Genre: Historical fiction.
Source: I received a complimentary paperback from Black Rose Writing. I am not required to write a positive review.
Audience: Readers of historical fiction, especially France, and Canadian history.
Rating: Okay to good.
Daughter of the King is book one in the series: Defying the Crown.
Link for the book @ Amazon.
Link for the book @ Barnes and Noble.
To read more information about the Huguenot history: Huguenot Society of America.
La Rochelle, France 1661. Isabelle is a Huguenot. Born Protestant in a land overpowered by Catholics, she has proof of her station branded onto her wrist. Huguenots, under the King’s reign, suffer persecution and lower-class citizenship unless they convert. While caring for her mother who has lost a husband to the rebellions, Isabelle works with friends to run an underground opposition.
When she isn’t sneaking through town with her closest friends, she’s secretly meeting a high-ranking Catholic soldier betrothed to a girl she’s known since childhood, but since the war, spits on her in the street. After all, Huguenots must remember their place.
But when Isabelle saves a woman from assault in an alleyway—making the choice to out herself as a traitor to the King and the Catholics, she’s accused of a high crime. The only way to save herself is to flee, renouncing her religion and sailing across the world to New France as a potential bride for settlers. In fear for her life, Isabelle gets on the boat, venturing out for a new terrain of fur traders and grit, putting her homeland and convictions in the past as she finds her search for love and faith has just begun.

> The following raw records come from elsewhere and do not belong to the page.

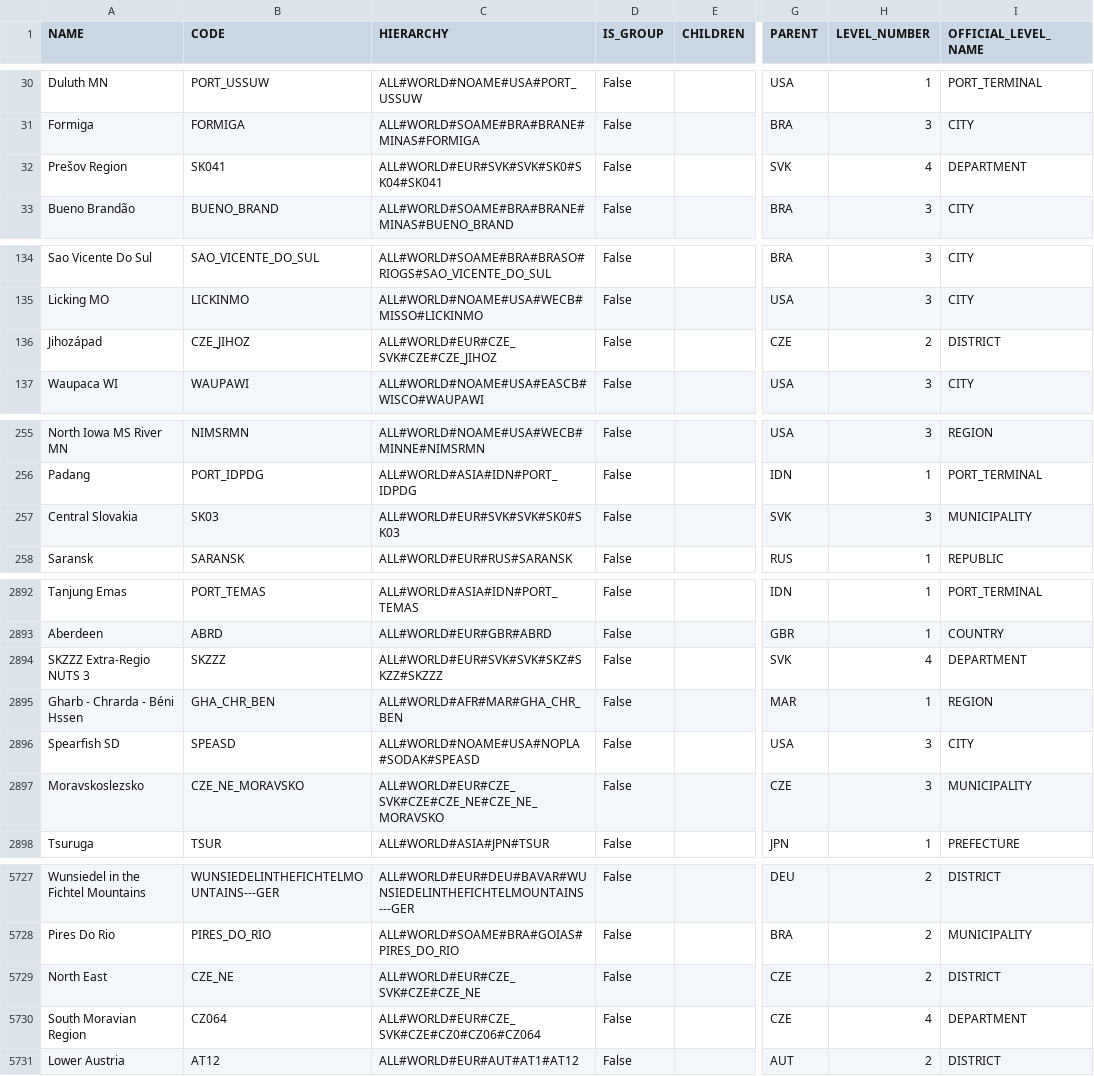
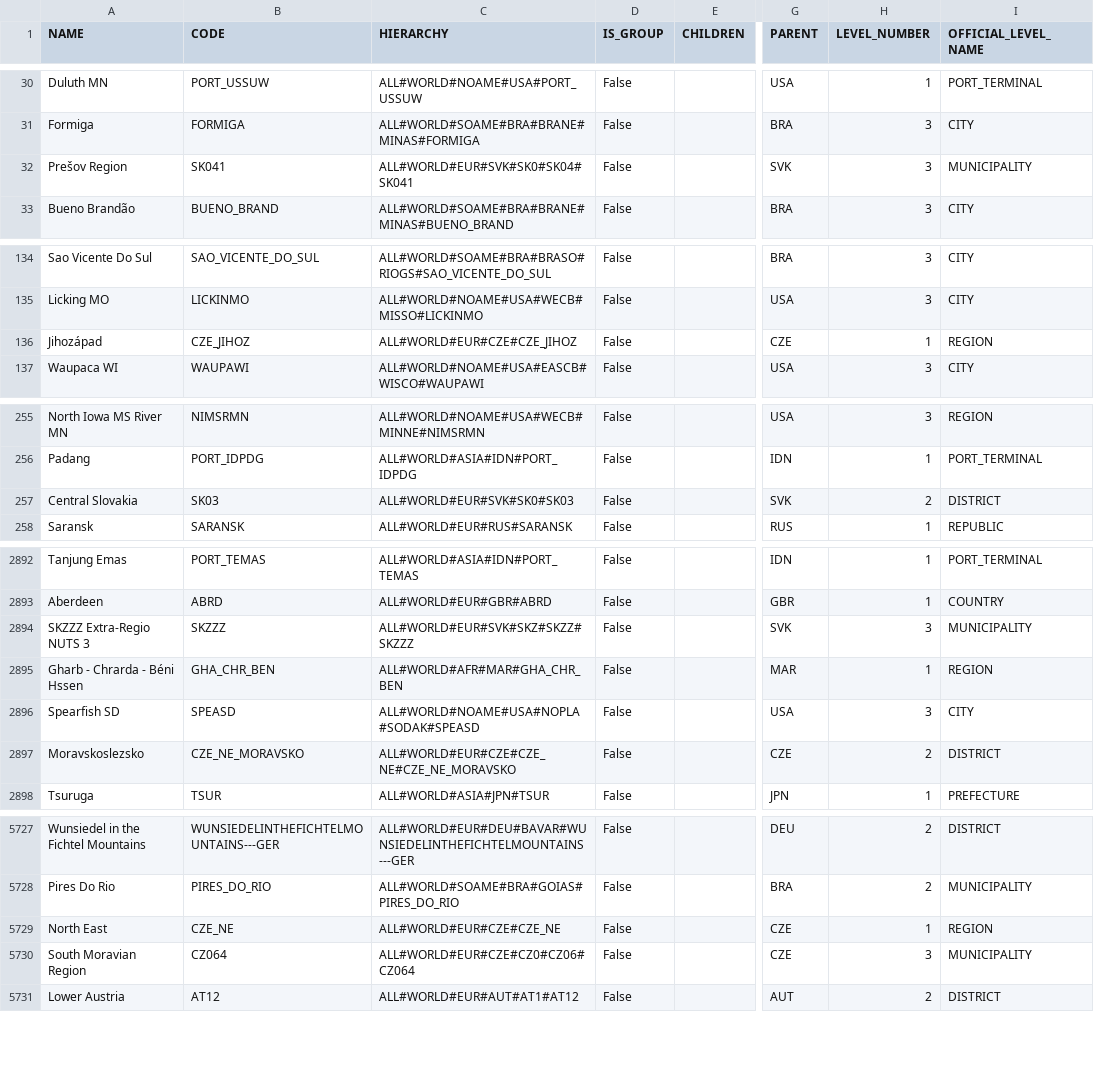
Before and after one commit to raniaderouiche/refs_data_quality_pipeline, a CSV file: data/results/locations_with_official_level_names.csv, drawn as a sheet; only a part is shown, gaps mark what is left out; the diff covers the shown part only; the diff names each change by its address in the sheet, - before the commit and + after, or states it on an @@ line.

```diff
--- a/data/results/locations_with_official_level_names.csv
+++ b/data/results/locations_with_official_level_names.csv
-C32 (HIERARCHY): ALL#WORLD#EUR#SVK#SVK#SK0#SK04#SK041
+C32 (HIERARCHY): ALL#WORLD#EUR#SVK#SK0#SK04#SK041
-H32 (LEVEL_NUMBER): 4
+H32 (LEVEL_NUMBER): 3
-I32 (OFFICIAL_LEVEL_NAME): DEPARTMENT
+I32 (OFFICIAL_LEVEL_NAME): MUNICIPALITY
-C136 (HIERARCHY): ALL#WORLD#EUR#CZE_SVK#CZE#CZE_JIHOZ
+C136 (HIERARCHY): ALL#WORLD#EUR#CZE#CZE_JIHOZ
-H136 (LEVEL_NUMBER): 2
+H136 (LEVEL_NUMBER): 1
-I136 (OFFICIAL_LEVEL_NAME): DISTRICT
+I136 (OFFICIAL_LEVEL_NAME): REGION
-C257 (HIERARCHY): ALL#WORLD#EUR#SVK#SVK#SK0#SK03
+C257 (HIERARCHY): ALL#WORLD#EUR#SVK#SK0#SK03
-H257 (LEVEL_NUMBER): 3
+H257 (LEVEL_NUMBER): 2
-I257 (OFFICIAL_LEVEL_NAME): MUNICIPALITY
+I257 (OFFICIAL_LEVEL_NAME): DISTRICT
-C2894 (HIERARCHY): ALL#WORLD#EUR#SVK#SVK#SKZ#SKZZ#SKZZZ
+C2894 (HIERARCHY): ALL#WORLD#EUR#SVK#SKZ#SKZZ#SKZZZ
-H2894 (LEVEL_NUMBER): 4
+H2894 (LEVEL_NUMBER): 3
-I2894 (OFFICIAL_LEVEL_NAME): DEPARTMENT
+I2894 (OFFICIAL_LEVEL_NAME): MUNICIPALITY
-C2897 (HIERARCHY): ALL#WORLD#EUR#CZE_SVK#CZE#CZE_NE#CZE_NE_MORAVSKO
+C2897 (HIERARCHY): ALL#WORLD#EUR#CZE#CZE_NE#CZE_NE_MORAVSKO
-H2897 (LEVEL_NUMBER): 3
+H2897 (LEVEL_NUMBER): 2
-I2897 (OFFICIAL_LEVEL_NAME): MUNICIPALITY
+I2897 (OFFICIAL_LEVEL_NAME): DISTRICT
-C5729 (HIERARCHY): ALL#WORLD#EUR#CZE_SVK#CZE#CZE_NE
+C5729 (HIERARCHY): ALL#WORLD#EUR#CZE#CZE_NE
-H5729 (LEVEL_NUMBER): 2
+H5729 (LEVEL_NUMBER): 1
-I5729 (OFFICIAL_LEVEL_NAME): DISTRICT
+I5729 (OFFICIAL_LEVEL_NAME): REGION
-C5730 (HIERARCHY): ALL#WORLD#EUR#CZE_SVK#CZE#CZ0#CZ06#CZ064
+C5730 (HIERARCHY): ALL#WORLD#EUR#CZE#CZ0#CZ06#CZ064
-H5730 (LEVEL_NUMBER): 4
+H5730 (LEVEL_NUMBER): 3
-I5730 (OFFICIAL_LEVEL_NAME): DEPARTMENT
+I5730 (OFFICIAL_LEVEL_NAME): MUNICIPALITY
```
Also changed, not shown: 146 edited cells elsewhere in this file, data/verif_result/part-00000-d93a48bb-ec74-4d13-9e58-d2c717dd974d-c000.csv, 23 other files.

There are things I like about the book and things I dislike:
What I like:
1. Daughter of the King is a historical fiction story about a history that I didn’t know anything about. I have since read a little history on a few websites. The abuse, savagery, and wars between the Catholics and Huguenots happened in the 16th and 17th centuries. Many French citizens who were Huguenots left the country. In America, they mainly settled on the east coast. For example, New York, New Jersey, Massachusetts, and Virgina. Huguenots also settled in areas of Canada. For example, Nova Scotia and Newfoundland. Daughter of the King has led piqued my interest to read more about this history.

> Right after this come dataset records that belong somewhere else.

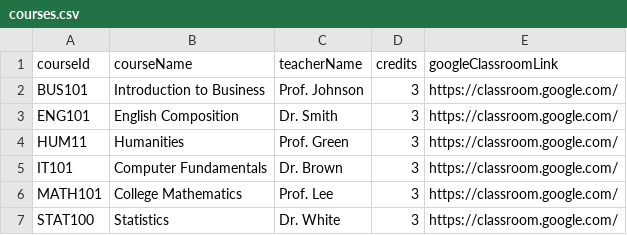
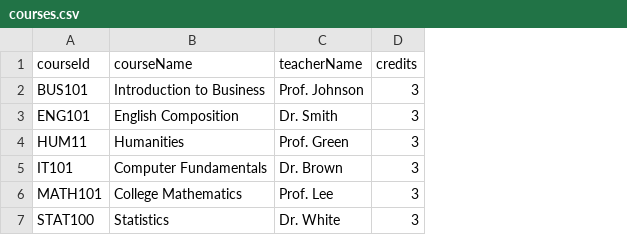
Before and after one commit to auyangon/auygoes, a CSV file: courses.csv, drawn as a sheet; the diff names each change by its address in the sheet, - before the commit and + after, or states it on an @@ line.

```diff
--- a/courses.csv
+++ b/courses.csv
-column E (googleClassroomLink), rows 2-7: all https://classroom.google.com/
```
Also changed, not shown: students.csv, 41 other files.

2. The lead character is Isabelle Colette. She is 19. She and her mother are all that is left of the family. Isabelle has an independent, defiant and fiery type personality. She is restless and wants to live a life outside the confines of her home, but outside there are dangers because of her Protestant faith. The start of the story, the plot, Isabelle, the graphic descriptions all drew me in immediately.
3. Despite the differences in opinions between Isabelle and her mother. I love the devotion and compassion Isabelle shows her mother.
4. Daughter of the King shows me the horrific plight of the Huguenots in France. Through graphic depictions of their abuse and sufferings I came to at least understand the horrors of that time.
5. Daughter of the King is an emotional, dramatic, and provocative story.
What I dislike about the story:
1. I feel that when there is a teeth clincher type story-which is a story with huge, dire, descriptive, graphic writing-I need a break. It is like eating a Thanksgiving meal and then being presented with an encore of more food, and more food, and more food. Pauses or rests in a busy story is important.
2. Oftentimes people feel they are in love when it is an illusion. What I am saying is a person feels they are in love with a particular person, but it is the idea of love or the idea of what they perceive that person to be. Love is a feeling that takes the longest to grow. Real love. A love of depth and devotion and commitment.
3. I wonder what this story would be like without the romantic entanglement (plural)? What if the focus had stayed on Isabelle and her religious belief? At the start of the story, she showed a determination and perseverance and loyalty to being a Huguenot. I understand her change, but I also understand how she feels in her heart. Instead, the story shifts to romantic interests and becomes clogged down-like being in a muddy pit.